We hope that this will aid you in making an informed decision and understanding the terminology associated with lenses.

Single Vision Lenses

These lenses have one focal point. They can be used for driving, computer use, or reading. After age 45 you may require more than one set of lenses for different visual tasks.

Multifocal Lenses

These lenses have more than one focal point. This can be found in lined bifocals, lined trifocals, or progressive lenses.

Lined Multifocals

These have 2 (bifocals) or 3 (trifocals) focal points. Typically, they are designed for your distance and reading vision (bifocals) or for distance, intermediate, and reading vision (trifocals). They can also be designed for intermediate and reading (eg. computer distance
in the top half and desktop distance in the bottom half). They have a wider field of view; however, because of the line; they have a limited range in depth of focus.

Anti-Reflective Coatings

This will reduce the amount of glare or reflections that come off of oncoming traffic, overhead lighting, computer screens, etc. It will allow you to see more comfortably. We recommend an anti-reflective coating if you use your glasses for driving. There are several different types of anti-reflective coatings. The newer coatings have anti-static characteristics that will make them much easier to clean with fewer smudges. However, you will still need to clean your glasses.

Progressive lenses

Also known as no-line bifocals. These allow for distance, intermediate, and near vision. They are ground in such a way that there is no line in the lenses, but in order to do this, there are peripheral distortions in the lenses. This cannot be avoided.
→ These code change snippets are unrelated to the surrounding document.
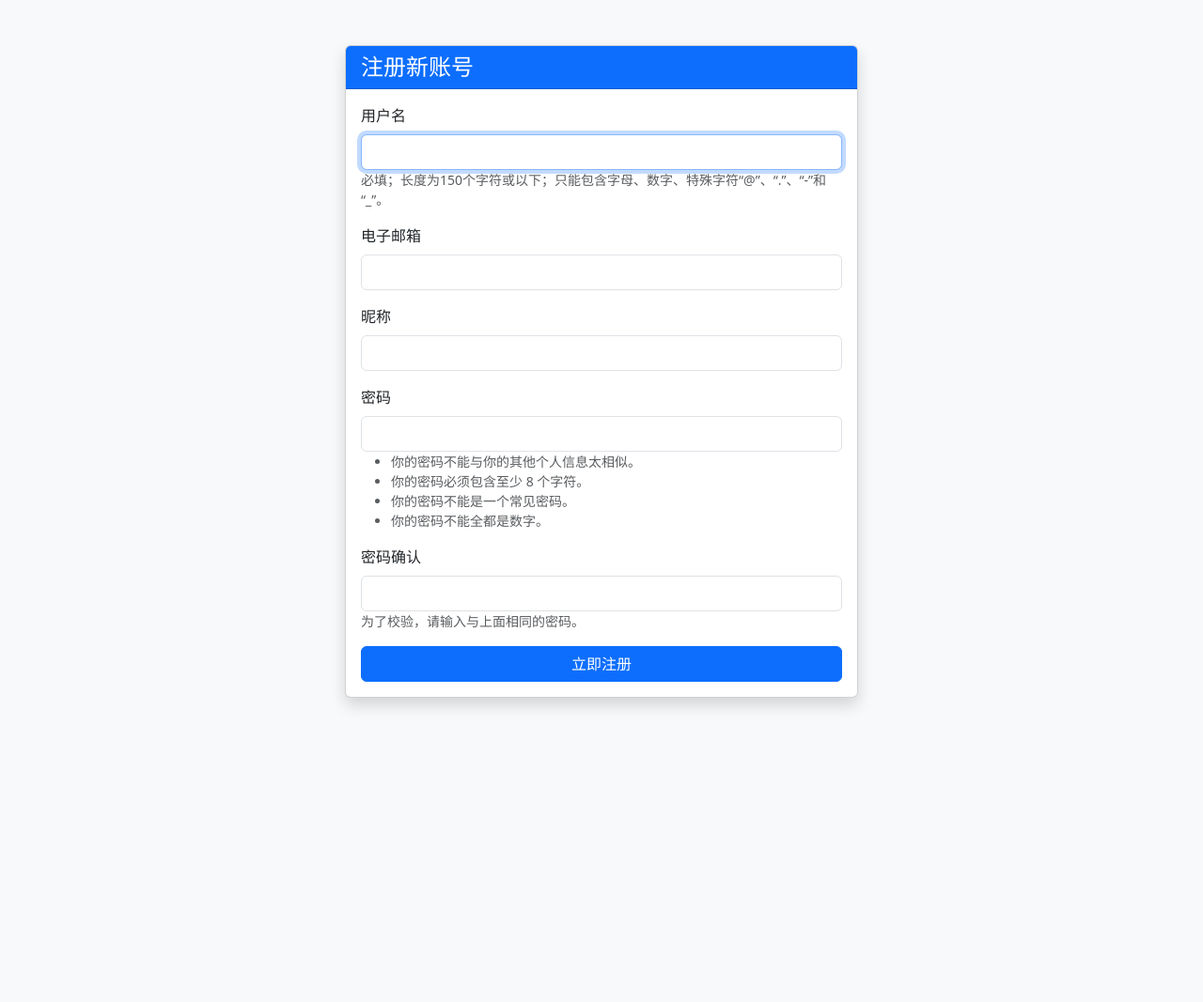
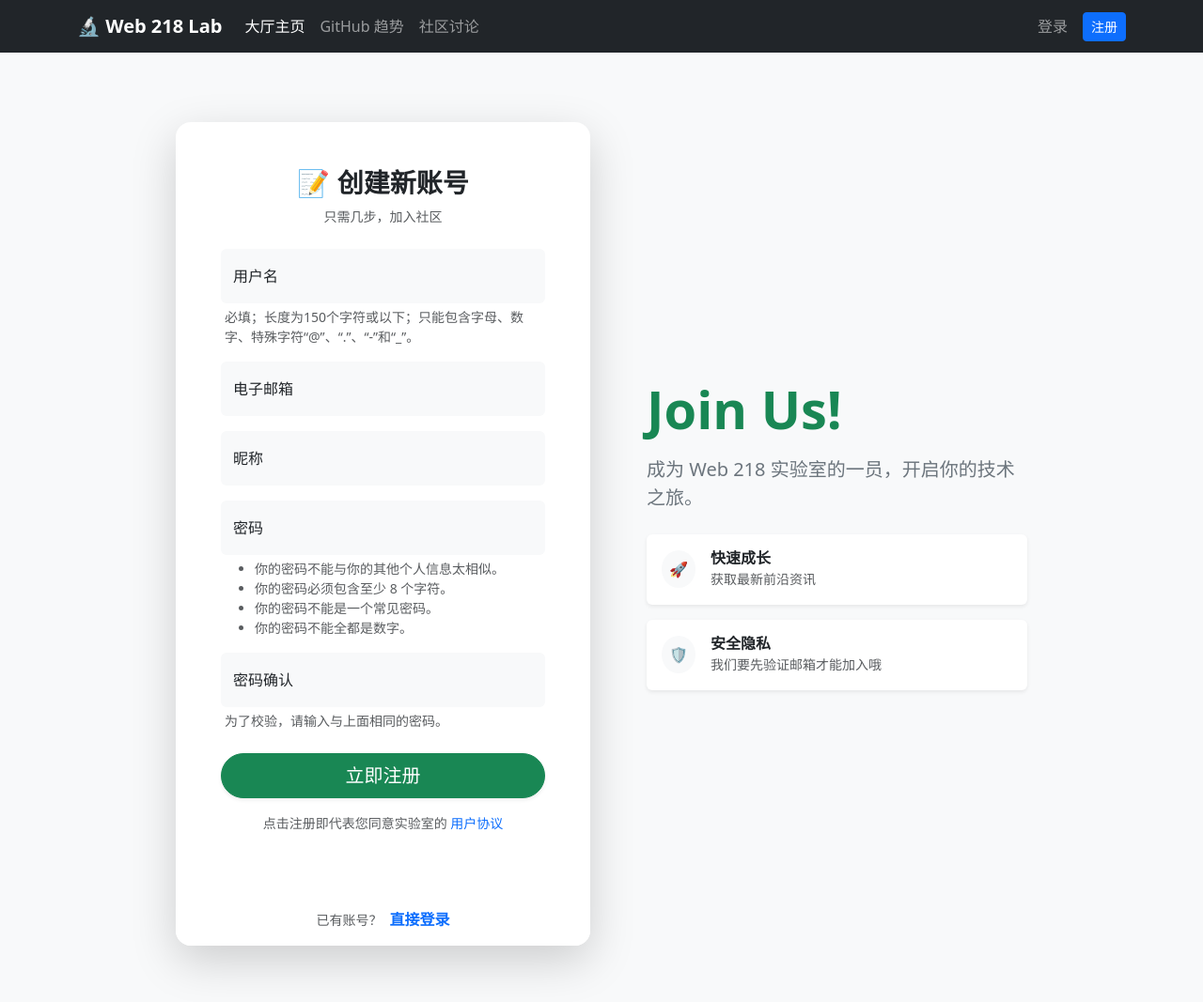
Before and after one commit to hejinlin0824/218web, a Django app: page /users/register/ in a window 1280 px wide. Shown: the whole page at 94% size. Before the commit the page ends 754 px from the top, so only its background shows below. Run offline with Django 5.2, Linux system fonts and the light colour scheme; parts of the project's set-up code (start-up, migrations or seed data) failed here and were passed over.

Commit message:
增加了邮件认证功能

```diff
--- a/user_app/templates/user_app/register.html
+++ b/user_app/templates/user_app/register.html
@@ -1,43 +1,96 @@
-<!DOCTYPE html>
-<html lang="zh">
-<head>
-    <meta charset="UTF-8">
-    <title>注册页面</title>
-    <link href="https://cdn.jsdelivr.net/npm/bootstrap@5.3.0/dist/css/bootstrap.min.css" rel="stylesheet">
-</head>
-<body class="bg-light">
+{% extends 'base.html' %}
 
-<div class="container mt-5">
-    <div class="row justify-content-center">
-        <div class="col-md-6">
-            <div class="card shadow">
-                <div class="card-header bg-primary text-white">
-                    <h4 class="mb-0">注册新账号</h4>
+{% block title %}注册账号{% endblock %}
+
+{% block content %}
+<div class="container" style="margin-top: 60px; margin-bottom: 60px;">
+    <div class="row justify-content-center align-items-center flex-row-reverse">
+
+        <div class="col-md-5 d-none d-md-block ps-5">
+            <div class="text-start">
+                <h1 class="display-4 fw-bold text-success mb-3">Join Us!</h1>
+                <p class="lead text-secondary mb-4">
+                    成为 Web 218 实验室的一员，开启你的技术之旅。
+                </p>
+
+                <div class="card border-0 bg-white shadow-sm mb-3">
+                    <div class="card-body d-flex align-items-center">
+                        <div class="bg-light p-2 rounded-circle me-3">🚀</div>
+                        <div>
+                            <h6 class="fw-bold mb-0">快速成长</h6>
+                            <small class="text-muted">获取最新前沿资讯</small>
+                        </div>
+                    </div>
                 </div>
-                <div class="card-body">
+
+                <div class="card border-0 bg-white shadow-sm">
+                    <div class="card-body d-flex align-items-center">
+                        <div class="bg-light p-2 rounded-circle me-3">🛡️</div>
+                        <div>
+                            <h6 class="fw-bold mb-0">安全隐私</h6>
+                            <small class="text-muted">我们要先验证邮箱才能加入哦</small>
+                        </div>
+                    </div>
+                </div>
+            </div>
+        </div>
+
+        <div class="col-md-5">
+            <div class="card shadow-lg border-0 rounded-4">
+                <div class="card-body p-5">
+                    <div class="text-center mb-4">
+                        <h3 class="fw-bold">📝 创建新账号</h3>
+                        <p class="text-muted small">只需几步，加入社区</p>
+                    </div>
+
                     <form method="post">
                         {% csrf_token %}
 
+                        {% if form.errors %}
+                            <div class="alert alert-danger small">
+                                请修正以下错误：
+                                {{ form.non_field_errors }}
+                            </div>
+                        {% endif %}
+
                         {% for field in form %}
-                            <div class="mb-3">
-                                <label class="form-label">{{ field.label }}</label>
-                                {{ field }}
+                            <div class="form-floating mb-3">
+                                <input type="{{ field.field.widget.input_type }}"
+                                       name="{{ field.name }}"
+                                       class="form-control bg-light border-0 {% if field.errors %}is-invalid{% endif %}"
+                                       id="{{ field.id_for_label }}"
+                                       placeholder="{{ field.label }}"
+                                       {% if field.value %}value="{{ field.value }}"{% endif %}
+                                       required>
+                                <label for="{{ field.id_for_label }}">{{ field.label }}</label>
+                                {% if field.help_text %}
+                                    <div class="form-text small ms-1">{{ field.help_text }}</div>
+                                {% endif %}
                                 {% if field.errors %}
-                                    <div class="text-danger small">{{ field.errors }}</div>
-                                {% endif %}
-                                {% if field.help_text %}
-                                    <div class="text-muted small">{{ field.help_text }}</div>
+                                    <div class="invalid-feedback">
+                                        {{ field.errors.0 }}
+                                    </div>
                                 {% endif %}
                             </div>
                         {% endfor %}
 
-                        <button type="submit" class="btn btn-primary w-100">立即注册</button>
+                        <div class="d-grid gap-2 mt-4">
+                            <button type="submit" class="btn btn-success btn-lg rounded-pill shadow-sm">
+                                立即注册
+                            </button>
+                        </div>
+
+                        <p class="text-center text-muted small mt-3">
+                            点击注册即代表您同意实验室的 <a href="#" class="text-decoration-none">用户协议</a>
+                        </p>
                     </form>
+                </div>
+                <div class="card-footer bg-white border-top-0 text-center py-3 rounded-bottom-4">
+                    <small class="text-muted">已有账号？</small>
+                    <a href="{% url 'user_app:login' %}" class="fw-bold text-decoration-none ms-1">直接登录</a>
                 </div>
             </div>
         </div>
     </div>
 </div>
-
-</body>
-</html>
+{% endblock %}
--- a/user_app/urls.py
+++ b/user_app/urls.py
@@ -1,5 +1,5 @@
 from django.urls import path
-from django.contrib.auth import views as auth_views # 👈 引入内置视图
+from django.contrib.auth import views as auth_views
 from . import views
 from django.urls import reverse_lazy
 
@@ -8,19 +8,18 @@ app_name = 'user_app'
 urlpatterns = [
     path('register/', views.register, name='register'),
 
-    # 👇 新增：登录路由
-    # template_name 参数告诉 Django 去哪里找我们的登录页面
+    path('activation-sent/', views.activation_sent, name='activation_sent'),
+
+    # 👇 修改：只需要接收一个 token 即可，不需要 uidb64 了
+    path('activate/<str:token>/', views.activate, name='activate'),
+
+    # 登录/登出 (保持不变)
     path('login/', auth_views.LoginView.as_view(template_name='user_app/login.html'), name='login'),
+    path('logout/', auth_views.LogoutView.as_view(next_page='user_app:login'), name='logout'),
 
-    # 👇 新增：登出路由
-    # next_page 参数告诉 Django 登出后跳去哪里（这里设为登录页）
-    path('logout/', auth_views.LogoutView.as_view(next_page='user_app:login'), name='logout'),
-    # 👇 新增
     path('profile/', views.profile, name='profile'),
 
-    # 👇 密码重置流程 (4步曲)
-
-    # 1. 填写邮箱页面
+    # 密码重置 (保持不变)
     path('password-reset/',
          auth_views.PasswordResetView.as_view(
              template_name='user_app/password_reset.html',
@@ -29,15 +28,12 @@ urlpatterns = [
          ),
          name='password_reset'),
 
-    # 2. 邮件发送成功提示页
     path('password-reset/done/',
          auth_views.PasswordResetDoneView.as_view(
              template_name='user_app/password_reset_done.html'
          ),
          name='password_reset_done'),
 
-    # 3. 点击邮件链接后的重置密码页 (核心)
-    # <uidb64> 和 <token> 是 Django 生成的安全令牌
     path('password-reset-confirm/<uidb64>/<token>/',
          auth_views.PasswordResetConfirmView.as_view(
              template_name='user_app/password_reset_confirm.html',
@@ -45,21 +41,15 @@ urlpatterns = [
          ),
          name='password_reset_confirm'),
 
-    # 4. 修改完成提示页
     path('password-reset-complete/',
          auth_views.PasswordResetCompleteView.as_view(
              template_name='user_app/password_reset_complete.html'
          ),
          name='password_reset_complete'),
 
-    # 👇 新增：公开主页
+    # 社交功能 (保持不变)
     path('profile/<int:pk>/', views.public_profile, name='public_profile'),
-
-    # 👇 新增：关注动作
     path('profile/<int:pk>/follow/', views.follow_user, name='follow_user'),
-    # 👇 新增：查看关注列表
     path('profile/<int:pk>/following/', views.following_list, name='following_list'),
-
-    # 👇 新增：查看粉丝列表
     path('profile/<int:pk>/followers/', views.followers_list, name='followers_list'),
 ]
--- a/user_app/views.py
+++ b/user_app/views.py
@@ -1,40 +1,186 @@
 from django.contrib import messages
-from .forms import RegisterForm
-# 引入通知模型
-from notifications.models import Notification
-from django.contrib.auth.decorators import login_required # 👈 引入装饰器
-from .forms import RegisterForm, ProfileUpdateForm # 👈 引入新 Form
-
+from django.contrib.auth.decorators import login_required
 from django.shortcuts import render, redirect, get_object_or_404
-from django.contrib.auth import get_user_model
+from django.contrib.auth import get_user_model, login
 from django.http import HttpResponseRedirect
 from django.urls import reverse
+from django.core.mail import send_mail
+from django.conf import settings
+import threading
+import uuid # 👈 用于生成随机Token
+from django.core.cache import cache # 👈 引入缓存
+from django.contrib.auth.hashers import make_password # 👈 用于手动加密密码
 
-from .forms import ProfileUpdateForm # 确保引入的是 forms.py 里写的类名
+from django.contrib.sites.shortcuts import get_current_site
+from .forms import RegisterForm, ProfileUpdateForm
+from notifications.models import Notification
+
+User = get_user_model()
+
+# ==========================================
+# 📧 邮件发送辅助函数
+# ==========================================
+
+def send_email_thread(subject, message, recipient_list):
+    try:
+        send_mail(
+            subject,
+            message,
+            settings.DEFAULT_FROM_EMAIL,
+            recipient_list,
+            fail_silently=False,
+        )
+    except Exception as e:
+        print(f"邮件发送失败: {e}")
+
+def send_activation_email(request, email, token, username):
+    """
+    发送账户激活邮件
+    注意：这里不再接收 user 对象，而是直接接收 email 和 username
+    """
+    current_site = get_current_site(request)
+    email_subject = '【重要】请激活您的 Web 218 实验室账号'
+
+    # 构建新的激活链接 (只带 token)
+    activation_link = reverse('user_app:activate', kwargs={'token': token})
+    activation_url = f"http://{current_site.domain}{activation_link}"
+
+    email_message = f"""
+    您好 {username}，
+
+    感谢注册 Web 218 实验室！
+
+    您的账号尚未创建，请点击下方链接完成最后一步验证并写入数据库：
+    {activation_url}
+
+    (链接 24 小时内有效)
+    """
+
+    threading.Thread(
+        target=send_email_thread,
+        args=(email_subject, email_message, [email])
+    ).start()
+
+def send_welcome_email(user):
+    """发送欢迎邮件 (写入数据库成功后触发)"""
+    subject = '🎉 注册成功！欢迎加入 Web 218 实验室'
+    message = f"""
+    你好，{user.username}！
+
+    欢迎加入！您的账号已正式创建。
+
+    下一步：请完善您的个人资料，上传头像，让大家认识你。
+
+    祝好，
+    Web 218 团队
+    """
+    threading.Thread(
+        target=send_email_thread,
+        args=(subject, message, [user.email])
+    ).start()
+
+# ==========================================
+# 👤 视图函数
+# ==========================================
 
 def register(request):
     if request.method == 'POST':
         form = RegisterForm(request.POST)
         if form.is_valid():
-            user = form.save(commit=False)
-            # 暂时先设为激活状态，等下个阶段做完邮件验证再改为 False
-            user.is_active = True
-            user.save()
+            # 1. 获取清洗后的数据
+            username = form.cleaned_data['username']
+            email = form.cleaned_data['email']
 
-            # 发送成功消息（Flash Message）
-            messages.success(request, f'账号 {user.username} 注册成功！请登录。')
-            return redirect('user_app:login')
+            # 👇👇👇 核心修改在这里 👇👇👇
+            # UserCreationForm 的字段名是 password1 (密码) 和 password2 (确认密码)
+            # 我们取 password1 作为用户的真实密码
+            raw_password = form.cleaned_data['password1']
+
+            nickname = form.cleaned_data.get('nickname', '')
+
+            # 2. 再次检查数据库中是否已存在 (防止并发注册)
+            if User.objects.filter(email=email).exists():
+                messages.error(request, '该邮箱已被注册。')
+                return render(request, 'user_app/register.html', {'form': form})
+
+            if User.objects.filter(username=username).exists():
+                messages.error(request, '该用户名已被占用。')
+                return render(request, 'user_app/register.html', {'form': form})
+
+            # 3. 生成随机 Token
+            token = uuid.uuid4().hex
+
+            # 4. 打包用户数据
+            user_data = {
+                'username': username,
+                'email': email,
+                # 👇 使用刚才获取的 raw_password 进行加密
+                'password': make_password(raw_password),
+                'nickname': nickname,
+                'is_active': True,
+                'email_verified': True
+            }
+
+            # 5. 存入缓存 (Redis 或 内存)，有效期 24小时
+            cache.set(f'reg_token_{token}', user_data, 86400)
+
+            # 6. 发送验证邮件
+            send_activation_email(request, email, token, username)
+
+            # 7. 跳转提示页
+            return redirect('user_app:activation_sent')
     else:
         form = RegisterForm()
 
     return render(request, 'user_app/register.html', {'form': form})
 
+def activation_sent(request):
+    """提示去收邮件"""
+    return render(request, 'user_app/activation_sent.html')
+
+def activate(request, token):
+    """
+    处理激活链接
+    逻辑：从缓存读取数据 -> 写入数据库 -> 自动登录
+    """
+    # 1. 从缓存获取数据
+    cache_key = f'reg_token_{token}'
+    user_data = cache.get(cache_key)
+
+    if user_data:
+        # 再次检查用户名是否在等待期间被抢注 (虽然概率极低)
+        if User.objects.filter(username=user_data['username']).exists():
+            messages.error(request, '注册链接已失效，用户名已被占用，请重新注册。')
+            return redirect('user_app:register')
+
+        # 2. 写入数据库 (这才是真正的注册时刻！)
+        user = User.objects.create(
+            username=user_data['username'],
+            email=user_data['email'],
+            password=user_data['password'], # 已经是加密过的了
+            nickname=user_data.get('nickname', ''),
+            is_active=True,
+            email_verified=True
+        )
+
+        # 3. 删除缓存，防止二次点击报错
+        cache.delete(cache_key)
+
+        # 4. 自动登录
+        login(request, user, backend='user_app.authentication.EmailBackend')
+
+        # 5. 发送欢迎邮件
+        send_welcome_email(user)
+
+        messages.success(request, '账号验证成功！欢迎加入。')
+        return redirect('user_app:profile')
+    else:
+        # 缓存中找不到 (过期或无效)
+        return render(request, 'user_app/activation_invalid.html')
 
 @login_required
 def profile(request):
-    """个人中心：查看数据 + 修改资料"""
     if request.method == 'POST':
-        # ⚠️ 必须包含 request.FILES 才能上传图片
         form = ProfileUpdateForm(request.POST, request.FILES, instance=request.user)
         if form.is_valid():
             form.save()
@@ -45,22 +191,15 @@ def profile(request):
 
     context = {
         'form': form,
-        # 虽然模板里可以直接用 request.user，但有时候显式传 user 也是好习惯
         'user': request.user
     }
     return render(request, 'user_app/profile.html', context)
 
-
-User = get_user_model()
 @login_required
 def public_profile(request, pk):
-    """公开的用户主页 (只读)"""
     target_user = get_object_or_404(User, pk=pk)
-
-    # 获取该用户发布的所有帖子 (按时间倒序)
     user_posts = target_user.posts.all().order_by('-created_at')
 
-    # 判断当前登录用户是否已关注他
     is_following = False
     if request.user.is_authenticated and request.user != target_user:
         if request.user.following.filter(id=target_user.id).exists():
@@ -77,7 +216,6 @@ def public_profile(request, pk):
 
 @login_required
 def follow_user(request, pk):
-    """关注/取关 逻辑"""
     target_user = get_object_or_404(User, pk=pk)
 
     if target_user == request.user:
@@ -87,38 +225,26 @@ def follow_user(request, pk):
         request.user.following.remove(target_user)
     else:
         request.user.following.add(target_user)
-
-        # 🔔 发送通知
         Notification.objects.create(
             recipient=target_user,
             actor=request.user,
-            verb='follow', # 👈 修正这里：从 'like' 改为 'follow'
+            verb='follow',
             target_url=reverse('user_app:public_profile', args=[request.user.pk]),
             content='关注了你'
         )
 
     return HttpResponseRedirect(reverse('user_app:public_profile', args=[pk]))
+
 @login_required
 def following_list(request, pk):
-    """查看某人关注的人列表"""
     target_user = get_object_or_404(User, pk=pk)
-    # 获取该用户关注的所有人
     users = target_user.following.all()
+    context = {'title': f"{target_user.nickname or target_user.username} 关注的人", 'user_list': users}
+    return render(request, 'user_app/follow_list.html', context)
 
-    context = {
-        'title': f"{target_user.nickname or target_user.username} 关注的人",
-        'user_list': users
-    }
-    return render(request, 'user_app/follow_list.html', context)
 @login_required
 def followers_list(request, pk):
-    """查看某人的粉丝列表"""
     target_user = get_object_or_404(User, pk=pk)
-    # 获取关注该用户的所有人 (利用 related_name='followers')
     users = target_user.followers.all()
-
-    context = {
-        'title': f"{target_user.nickname or target_user.username} 的粉丝",
-        'user_list': users
-    }
+    context = {'title': f"{target_user.nickname or target_user.username} 的粉丝", 'user_list': users}
     return render(request, 'user_app/follow_list.html', context)
```
Also changed, not shown: myweb/settings.py (+37 -37 lines), user_app/templates/user_app/activation_invalid.html (added, +33 -0 lines), user_app/templates/user_app/activation_sent.html (added, +42 -0 lines), user_app/templates/user_app/login.html (+70 -52 lines), 6 other files.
As a result, they offer a greater range in vision but a narrower field of view. Some types of newer digitally surfaced progressive lenses offer a wider field of view.

Plastic vs. Glass vs. Polycarbonate

Most lenses used today are plastic lenses. Plastic offers the best combination of strength, scratch resistance, and cost. Glass lenses are the most scratch-resistant but the least impact resistant. Glass is also the heaviest material. Polycarbonate is used in certified safety glasses. It is the softest material which makes it the most impact-resistant, but this same characteristic allows it to scratch very easily.

High Index

This refers to how much a material will bend light. Higher index lenses will bend light more, allowing for thinner and lighter lenses. Typically any prescription over +/- 3.00 we will recommend a higher index material. Any prescription over +/- 4.00 we strongly encourage you to consider a higher index material in order to avoid thick and heavy lenses.

Photochromatic Lenses (aka Transition Lenses)

These will change color in response to UV exposure – these lenses will darken (e.g. outdoors). With indirect UV, they will darken, but not as much (e.g. in a vehicle). They return to clear when indoors. These lenses typically darken very quickly and take longer to lighten up. As they age (after 2-3 years) they become less chemically active and they do not turn as light or as dark. This is normal. Also, cold weather can affect how chemically active they are. If you are looking for dark glasses for driving purposes, be aware that these lenses will not darken as much in a vehicle. These lenses are often confused with progressive lenses.